A Christmas Carol

A Christmas Carol



as that, instead of using his familiar weapons, then indeed he would have roared to lusty purpose. The owner of one scant young nose, gnawed and mumbled by the hungry cold as bones are gnawed by dogs, stooped down at Scrooge's keyhole to regale him with a Christmas carol: but at the first sound of

`God bless you, merry gentlemen! May nothing you dismay!'

Scrooge seized the ruler with such energy of action, that the singer fled in terror, leaving the keyhole to the fog and even more congenial frost.

At length the hour of shutting up the counting- house arrived. With an ill-will Scrooge dismounted from his stool, and tacitly admitted the fact to the expectant clerk in the Tank, who instantly snuffed his candle out, and put on his hat.

`You'll want all day to-morrow, I suppose?' said Scrooge.

`If quite convenient, sir.'

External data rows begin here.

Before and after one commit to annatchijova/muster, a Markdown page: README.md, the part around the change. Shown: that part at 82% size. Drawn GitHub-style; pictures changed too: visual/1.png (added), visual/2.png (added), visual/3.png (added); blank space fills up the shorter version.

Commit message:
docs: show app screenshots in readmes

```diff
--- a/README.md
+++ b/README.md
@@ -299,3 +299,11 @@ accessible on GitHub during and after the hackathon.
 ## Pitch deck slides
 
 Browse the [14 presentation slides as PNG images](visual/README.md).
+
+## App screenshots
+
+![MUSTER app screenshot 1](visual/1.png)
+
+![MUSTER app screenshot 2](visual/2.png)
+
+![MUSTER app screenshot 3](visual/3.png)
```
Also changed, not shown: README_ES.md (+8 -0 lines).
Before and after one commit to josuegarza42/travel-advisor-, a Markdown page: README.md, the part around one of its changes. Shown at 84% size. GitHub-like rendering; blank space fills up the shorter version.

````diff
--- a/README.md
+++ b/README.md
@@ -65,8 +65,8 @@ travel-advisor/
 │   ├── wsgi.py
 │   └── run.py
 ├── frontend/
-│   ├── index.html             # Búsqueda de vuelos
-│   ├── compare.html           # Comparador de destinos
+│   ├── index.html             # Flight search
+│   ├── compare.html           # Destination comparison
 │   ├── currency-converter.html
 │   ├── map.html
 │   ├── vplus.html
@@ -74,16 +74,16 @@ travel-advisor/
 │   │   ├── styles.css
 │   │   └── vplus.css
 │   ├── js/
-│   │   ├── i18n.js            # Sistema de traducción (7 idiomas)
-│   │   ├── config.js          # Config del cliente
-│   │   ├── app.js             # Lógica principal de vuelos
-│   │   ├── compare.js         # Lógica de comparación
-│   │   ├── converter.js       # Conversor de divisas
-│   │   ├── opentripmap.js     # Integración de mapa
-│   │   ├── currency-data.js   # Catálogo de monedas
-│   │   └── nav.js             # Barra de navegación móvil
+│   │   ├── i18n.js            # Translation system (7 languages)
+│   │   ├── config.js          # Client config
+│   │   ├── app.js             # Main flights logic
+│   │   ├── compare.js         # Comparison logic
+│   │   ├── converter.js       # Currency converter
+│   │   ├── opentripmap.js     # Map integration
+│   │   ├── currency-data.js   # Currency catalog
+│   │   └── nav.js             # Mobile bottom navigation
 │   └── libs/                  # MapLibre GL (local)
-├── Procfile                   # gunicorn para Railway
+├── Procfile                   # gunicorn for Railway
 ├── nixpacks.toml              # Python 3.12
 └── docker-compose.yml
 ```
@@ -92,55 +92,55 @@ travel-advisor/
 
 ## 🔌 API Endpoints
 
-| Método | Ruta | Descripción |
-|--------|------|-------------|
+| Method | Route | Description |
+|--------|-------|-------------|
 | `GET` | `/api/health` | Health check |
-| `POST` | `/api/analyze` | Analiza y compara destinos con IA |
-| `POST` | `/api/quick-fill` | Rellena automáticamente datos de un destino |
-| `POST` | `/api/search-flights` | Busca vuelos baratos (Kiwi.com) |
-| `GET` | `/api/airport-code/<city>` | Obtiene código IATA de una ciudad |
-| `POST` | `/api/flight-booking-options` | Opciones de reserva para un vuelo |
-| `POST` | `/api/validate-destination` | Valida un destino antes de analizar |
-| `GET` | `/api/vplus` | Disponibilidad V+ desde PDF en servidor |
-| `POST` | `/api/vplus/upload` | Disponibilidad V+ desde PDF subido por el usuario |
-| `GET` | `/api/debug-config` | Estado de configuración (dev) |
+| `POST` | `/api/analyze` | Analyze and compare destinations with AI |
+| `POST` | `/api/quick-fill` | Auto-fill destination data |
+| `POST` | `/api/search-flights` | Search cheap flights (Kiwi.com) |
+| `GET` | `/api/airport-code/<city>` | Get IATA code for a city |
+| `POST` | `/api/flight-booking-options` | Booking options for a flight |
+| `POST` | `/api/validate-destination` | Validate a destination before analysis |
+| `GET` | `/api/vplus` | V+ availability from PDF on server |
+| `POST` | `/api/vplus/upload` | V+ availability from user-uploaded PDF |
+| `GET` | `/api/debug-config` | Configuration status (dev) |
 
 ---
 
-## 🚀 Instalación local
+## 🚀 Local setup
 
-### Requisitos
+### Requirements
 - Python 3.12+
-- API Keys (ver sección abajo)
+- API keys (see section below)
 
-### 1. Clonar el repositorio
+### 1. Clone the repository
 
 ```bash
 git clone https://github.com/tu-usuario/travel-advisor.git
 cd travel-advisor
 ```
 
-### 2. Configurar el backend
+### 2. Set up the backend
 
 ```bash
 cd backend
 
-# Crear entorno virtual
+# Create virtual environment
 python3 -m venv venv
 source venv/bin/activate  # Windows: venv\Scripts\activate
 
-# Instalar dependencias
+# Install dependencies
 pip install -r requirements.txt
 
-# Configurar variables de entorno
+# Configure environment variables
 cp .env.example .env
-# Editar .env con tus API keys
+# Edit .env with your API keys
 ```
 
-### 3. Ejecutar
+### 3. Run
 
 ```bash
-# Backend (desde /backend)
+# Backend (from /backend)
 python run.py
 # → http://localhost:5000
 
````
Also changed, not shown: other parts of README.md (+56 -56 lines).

`It's not convenient,' said Scrooge, `and it's not fair. If I was to stop you half-a-crown for it, you'd think yourself ill-used, I'll be bound?'